Here's RA-82074 on final approach to Gateway. I checked Flight Aware this morning and saw this inbound, and since I had to be in the area anyway, I figured I would get a few quick pictures. By Catherine Holland Here's RA-82074 on final approach to Gateway. I checked Flight Aware this morning and saw this inbound, and since I had to be in the area anyway, I figured I would get a few quick pictures. By Catherine Holland
By Catherine Holland By Catherine Holland
By Catherine Holland By Catherine Holland
By Catherine Holland By Catherine Holland

MESA, Ariz. -- The biggest cargo plane in the world left Phoenix-Mesa Gateway Airport Tuesday morning.

3TV's Ryan O'Donnell was there as the massive plane rumbled down the runway and took off at 6 a.m., bound for Goose Bay, Labrador.

The Russian-designed Antonov AN-124 can fly for more than 25 hours without refueling. The flight from Phoenix-Mesa Gateway to Goose Bay, however, is only 5.5 hours.

While the Antonov AN-124 is the second-heaviest operating cargo aircraft behind the Antonov AN-225, it the the highest gross weight production cargo plane in the world.
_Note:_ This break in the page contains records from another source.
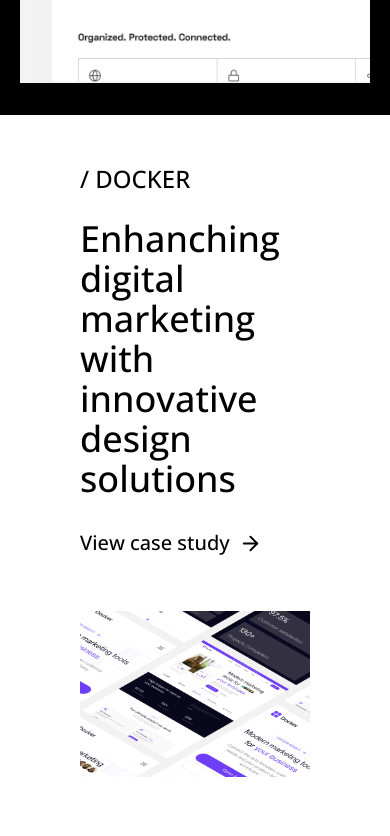
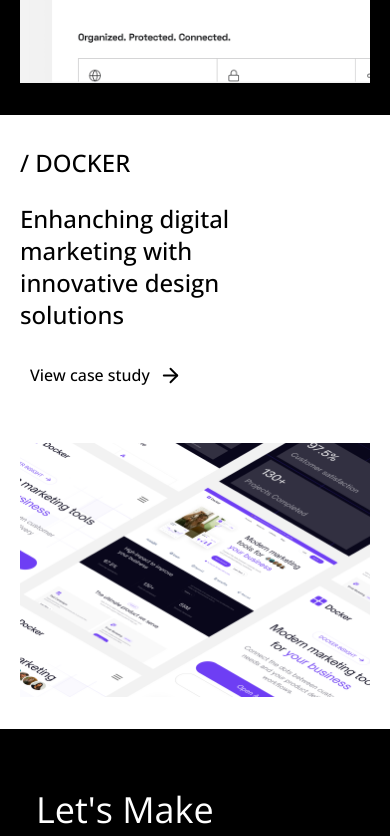
Before and after one commit to JihadZaidan/nexa-baru, a Next.js app: page /works in a window 390 px wide. Shown: the part 2468-3304 px from the top of the page. Built offline with nearby package versions, Linux system fonts and the light colour scheme.

Commit message:
resolve heading sub content

```diff
--- a/src/components/works/lowerworks.tsx
+++ b/src/components/works/lowerworks.tsx
@@ -15,7 +15,7 @@
     useSlideFromLeft(imageRef, 0.3);
 
     return (
-        <div className="max-w-full w-full px-20 pt-12 pb-25 bg-white">
+        <div className="max-w-full w-full lg:px-20 lg:pt-12 lg:pb-25 px-5 py-8 bg-white">
             <div className="w-full flex lg:flex-row flex-col-reverse lg:gap-20 gap-12">
                 <div ref={imageRef} className="lg:w-[55%] w-full">
                     <Image
@@ -26,15 +26,15 @@
 
                 <div ref={describeRef} className="justify-left items-left flex flex-col gap-6 bg-transparent">
                     <h5 className="text-2xl font-medium text-left text-black">/ DOCKER</h5>
-                    <h4 className="text-4xl font-medium text-left text-black">
+                    <h4 className="lg:text-4xl text-2xl font-medium text-left text-black">
                         Enhanching digital <br />
                         marketing with <br />
                         innovative design <br />
                         solutions <br />
                     </h4>
                     <div>
-                        <Button className="justify-left gap-[9px] ml-[-20px]">
-                            <p className="text-black text-xl font-medium text-left">View case study</p>
+                        <Button className="justify-left gap-[9px] ml-[-10px]">
+                            <p className="text-black lg:text-xl text-base font-medium text-left">View case study</p>
                             <ArrowRight height={23} width={23} className="mt-[2px] text-black" />
                         </Button>
                     </div>
```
The plane can carry up to 150 tons of cargo. The legal weight for an 18-wheeler like the one pictured below is 40 tons.

There also is room for 88 passengers on an upper deck behind the wing center section.
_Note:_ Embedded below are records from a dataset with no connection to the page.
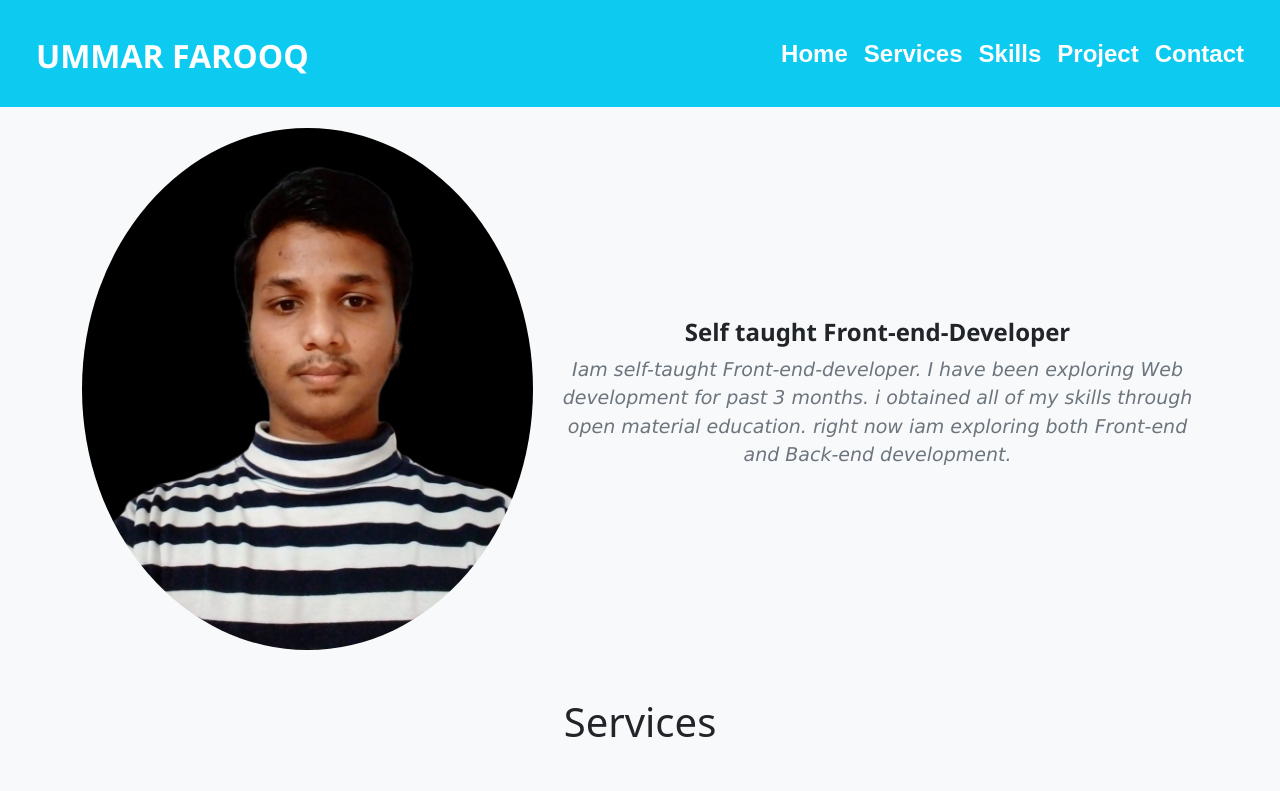
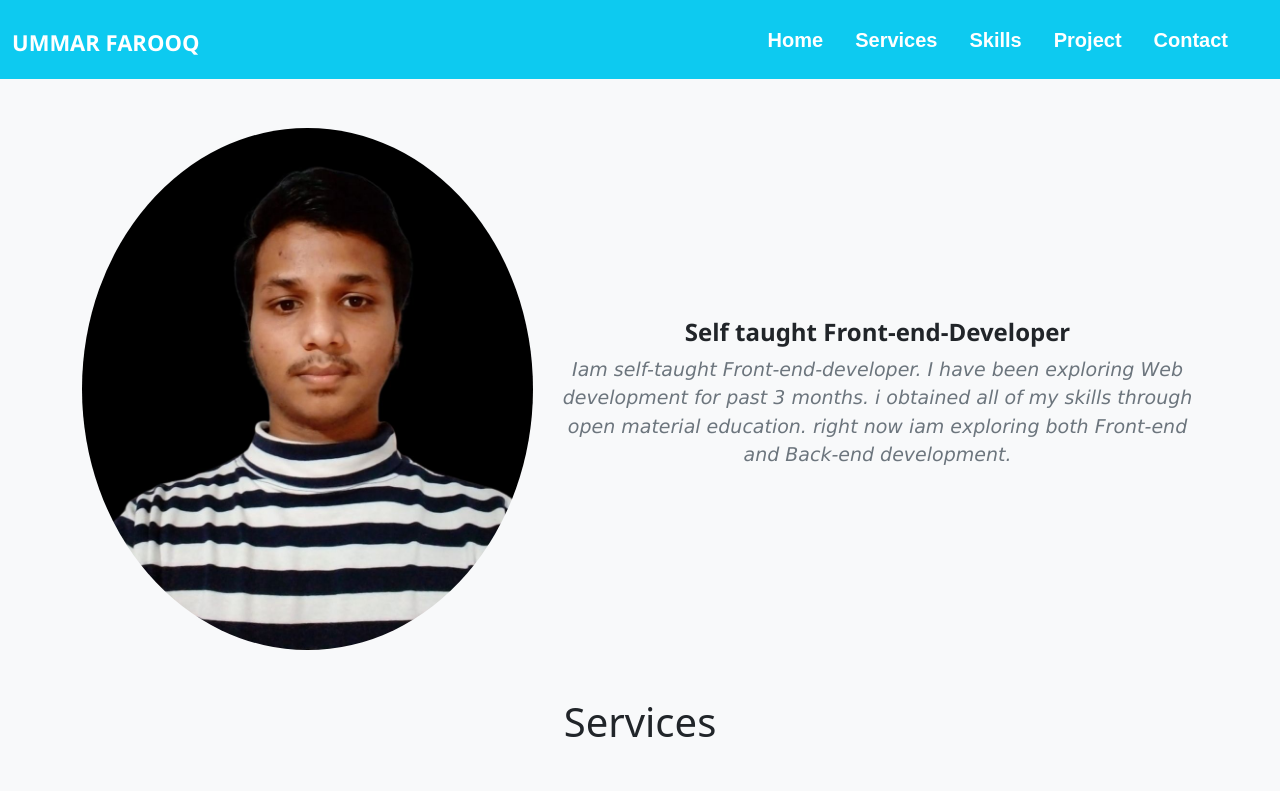
Before and after one commit to farooqpk/Personel-Website, a plain HTML site: page index.html in a window 1280 px wide. Shown: the top 791 px of the page. Drawn offline with nearby package versions, Linux system fonts and the light colour scheme.

Commit message:
Update index.html

```diff
--- a/index.html
+++ b/index.html
@@ -13,8 +13,8 @@
 <body style="margin: 0; padding: 0; overflow-x: hidden;">
     <header class="bg-info" style="position: fixed; width: 100%; z-index: 1;">
         <div class="row text-white">
-            <div class="col-md-6 col-8 p-4 ps-5">
-            <h2 style="font-family:'Segoe UI', Tahoma, Geneva, Verdana, sans-serif; font-weight:bold; margin-top: 13px;">UMMAR FAROOQ</h2>
+            <div class="col-md-6 col-8 p-3 ps-4">
+            <h2 style="font-family:'Segoe UI', Tahoma, Geneva, Verdana, sans-serif; font-weight:bold; margin-top: 13px; font-size: 22px;">UMMAR FAROOQ</h2>
         </div>
             <div class="col-md-6 col-4 my-auto">
               <nav class="navbar navbar-expand-lg navbar-light">
@@ -24,22 +24,22 @@
                     <span class="navbar-toggler-icon"></span>
                   </button>
                   <div class="collapse navbar-collapse" id="navbarSupportedContent">
-                    <ul class="navbar-nav ms-auto me-3">
+                    <ul class="navbar-nav ms-auto me-3" style="text-align: center;">
 
                       <li class="nav-item">
-                        <a class="nav-link text-white fs-4" href="#home" style="font-family:sans-serif; font-weight: 800;">Home</a>
+                        <a class="nav-link text-white me-3" href="#home" style="font-family:sans-serif; font-weight: 800; font-size: 20px;">Home</a>
                       </li>
                       <li class="nav-item">
-                        <a class="nav-link text-white fs-4" href="#service" style="font-family:sans-serif; font-weight: 600;">Services</a>
+                        <a class="nav-link text-white me-3" href="#service" style="font-family:sans-serif; font-weight: 600; font-size: 20px;">Services</a>
                       </li>
                       <li class="nav-item">
-                        <a class="nav-link text-white fs-4" href="#skill" style="font-family:sans-serif; font-weight: 600;">Skills</a>
+                        <a class="nav-link text-white me-3" href="#skill" style="font-family:sans-serif; font-weight: 600; font-size: 20px;">Skills</a>
                       </li>
                       <li class="nav-item">
-                        <a class="nav-link text-white fs-4" href="#project" style="font-family:sans-serif; font-weight: 600;">Project</a>
+                        <a class="nav-link text-white me-3" href="#project" style="font-family:sans-serif; font-weight: 600; font-size: 20px;">Project</a>
                       </li>
                       <li class="nav-item">
-                        <a class="nav-link text-white fs-4" href="#contact" style="font-family:sans-serif; font-weight: 600;">Contact</a>
+                        <a class="nav-link text-white me-3" href="#contact" style="font-family:sans-serif; font-weight: 600; font-size: 20px;">Contact</a>
                       </li>
 
                     </ul>
@@ -296,7 +296,7 @@
 
 
 <!-- Github -->
-<a href=""  style="color: white; text-decoration: none;">
+<a href="https://github.com/farooqpk/"  style="color: white; text-decoration: none;">
 <i class="fab fa-github">&nbsp; &nbsp; &nbsp; &nbsp;</i>
 
 </a>
```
The plane can be loaded either from the back, which is equipped with ceiling-mounted cranes, or the front. The hinged nose opens to allow access to the cargo area.

At nearly 70 feet tall and more than 266 feet long, the cargo plane dwarfs Boeing's 737, which is one of the most common passenger planes in the air. The Antonov An-24 has a wingspan of more than 240 feet. The largest 737 has a wingspan of just over 117 feet, with most models measuring less than 95 feet tip to tip.

At its maximum weight, the Antonov AN-124 requires more than 8,200 feet to take off. Two of the three runways at Phoenix-Mesa Gateway are longer than 10,000 feet.

The plane is registered to Volga-Dnepr Group, a Russian company that specializes in international airfreight operations. According to the company's website Volga-Dnepr Group has two U.S. offices -- one in Chicago, the other in Houston.